Through the United by Purpose Scholarship established by the National Society of Leadership and Success (NSLS), more and more students in higher education are being inspired to pursue their dreams and impact their communities. The United by Purpose scholarship and the NSLS, America’s largest leadership honor society with membership exceeding one million, is challenging its members to develop projects that emphasize racial and social justice while focusing on bringing diversity to their campuses and local communities.

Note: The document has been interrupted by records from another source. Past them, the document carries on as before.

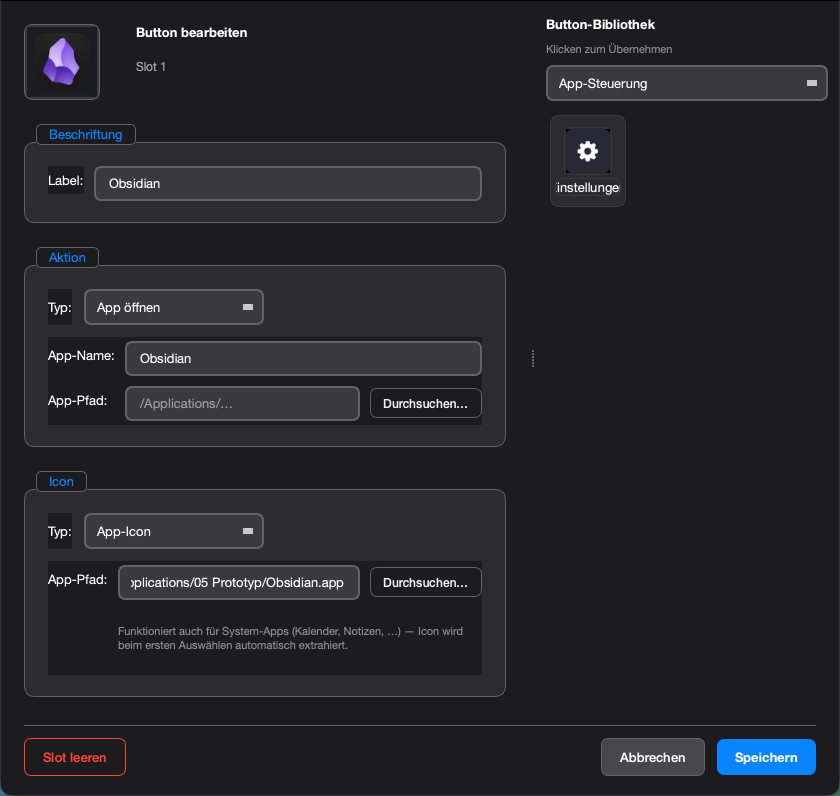
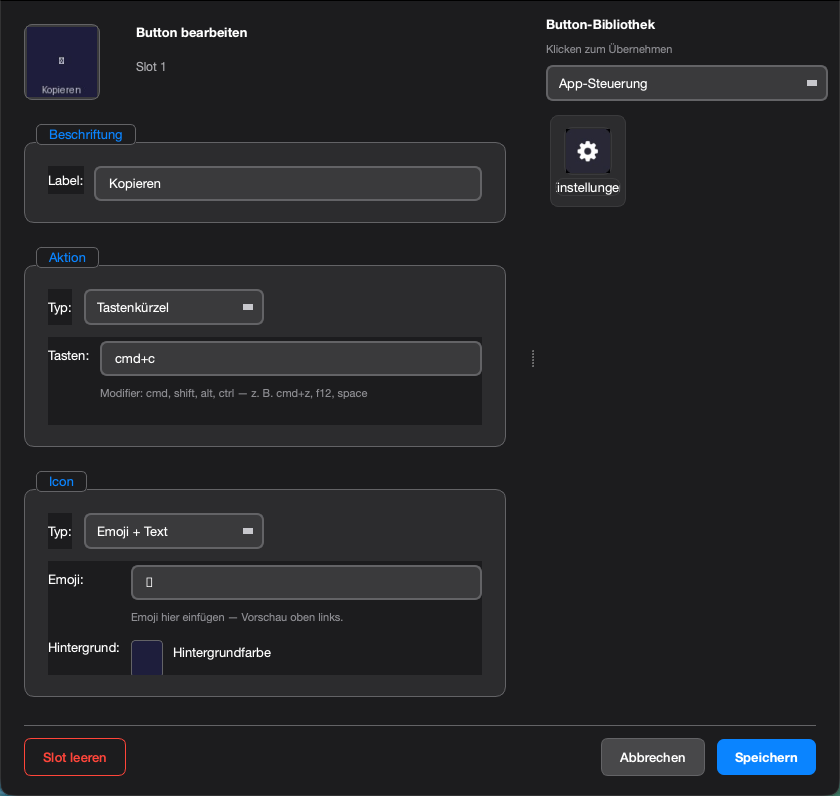
docs: replace button editor screenshot with neutral demo button
Previous screenshot showed Obsidian app icon (third-party trademark).
New screenshot uses a generic shortcut button (cmd+c / Kopieren)
with an emoji icon — no third-party logos involved.

diff --git a/take_screenshots.py b/take_screenshots.py
@@ -70,17 +70,13 @@ def run():
         QTimer.singleShot(200, open_button_editor)
 
     def open_button_editor():
-        config = cfg.get()
-        scenes = config.get("scenes", [])
-        if not scenes:
-            QTimer.singleShot(100, open_knob_editor)
-            return
-        # Ersten belegten Button wählen (oder ersten leeren)
-        btn = next(
-            (b for b in scenes[0].get("buttons", []) if b.get("label") or b.get("action")),
-            scenes[0].get("buttons", [{"index": 1, "label": "Test", "icon": None,
-                                       "action": {"type": "shortcut", "keys": "cmd+c"}}])[0]
-        )
+        # Neutraler Demo-Button: Tastenkürzel, Emoji-Icon — kein Drittanbieter-Logo
+        btn = {
+            "index": 1,
+            "label": "Kopieren",
+            "icon": {"type": "emoji", "emoji": "⎘", "bg": [30, 30, 60]},
+            "action": {"type": "shortcut", "keys": "cmd+c"},
+        }
         dlg = ButtonEditorDialog(btn, config_win)
         dlg.show()
         dlg.raise_()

In November 2020, the NSLS board of directors selected 20 applicants to receive $1,0000 toward jumpstarting their projects and developing business proposals. Of those 20, Tatiana Kolani, a University of Baltimore student, was a recipient of the United by Purpose scholarship and will create a museum-gallery that will bring African culture to America. The initial $1,000 scholarship money is useful toward jumpstarting her idea, said Kolani.
However, to cover the expense of the entire project, Kolani is in the process of pursuing grants from various organizations and agencies, one of which being grants.gov. According to her original proposal, her project name is “Explore Afrique.” Kolani, a sophomore from Togo in West Africa, moved to the U.S. in 2013. She is majoring in policy, politics and international affairs and plans to pursue a master’s degree in negotiations and conflict management following her undergraduate studies.
Drawn to the organization’s promotion of leadership and success, Kolani just joined the NSLS in fall 2020. What largely inspired Kolani’s project is the tension she has noticed between African immigrants and Americans. From her observations, many Americans— whether White, Black or otherwise— often have distorted perceptions of Africans. Likewise, many Africans see Black Americans the way that mainstream media portrays them. But through the unique museum she is developing, Kolani aims to bridge the gap.
She has personally experienced the negative preconceived notions, adding that others think “we are poor and we don’t have skills. I want them to feel that we are better than that, and that all this injustice— we can use our cultures to influence and bring people together. That was my intention.” In a nutshell, the central focus of the museum-gallery is to break the cultural barriers that exist between Americans and Africans who have migrated to the U.S. Kolani is still in the beginning phases of her project, so most details to her museum-gallery are still underway.
From what she has drafted thus far, Kolani wants the museum-gallery to be in a decent-sized building. It will be based in the Baltimore region and will contain images, artifacts, etc. pertaining to the cultural uniqueness of Africa. Once her museum opens, Kolani hopes to hire employees from all racial backgrounds and will organize trips to Africa, connecting Americans to a part of the globe that will broaden their cultural competence. The grants that Kolani has applied for will enable her to gather resources to make her dream a reality. Once fully developed, Kolani foresees her project making a tremendous impact not only in Baltimore but all over the country, as well.
“I want to connect people [who are] from here, with Africa,” she said. Amy Westby, the NSLS director of strategic initiatives and education, began the United by Purpose scholarship and is working closely with the 20 finalists. She also oversees the education division of the organization. The NSLS Foundation gives more than $300,000 to students every semester through its programs, according to Westby.
“We are very much about helping students find other ways to build their leadership skills, even beyond NSLS,” Westby said. “We wanted to engage in experiential leadership, project leadership and helping to help prepare the members that work with us to engage in contemporary issues of that commitment towards ending systemic racism, bigotry, oppression and injustices within those local communities that they serve in.”
Over the last month, Westby has met with each of the 20 scholarship recipients— many of which are teams of five— individually to help craft what their project will look like. “The scholarship panel was particularly impressed with Kolani’s proposal, Westby said. “She personally had a connection to the project in that she was an immigrant, wanted to be involved in her community and she wanted to use her art major and culture to bring people together.”
Applicants have until February 1, 2021, to complete their project proposals and pitch their ideas to the NSLS board of directors. First, second and third place winners will be selected on March 12, 2021 and awarded $10,000, $5,000 and $2,000 scholarships respectively, which will provide some of the funding that members need to implement their projects in their communities.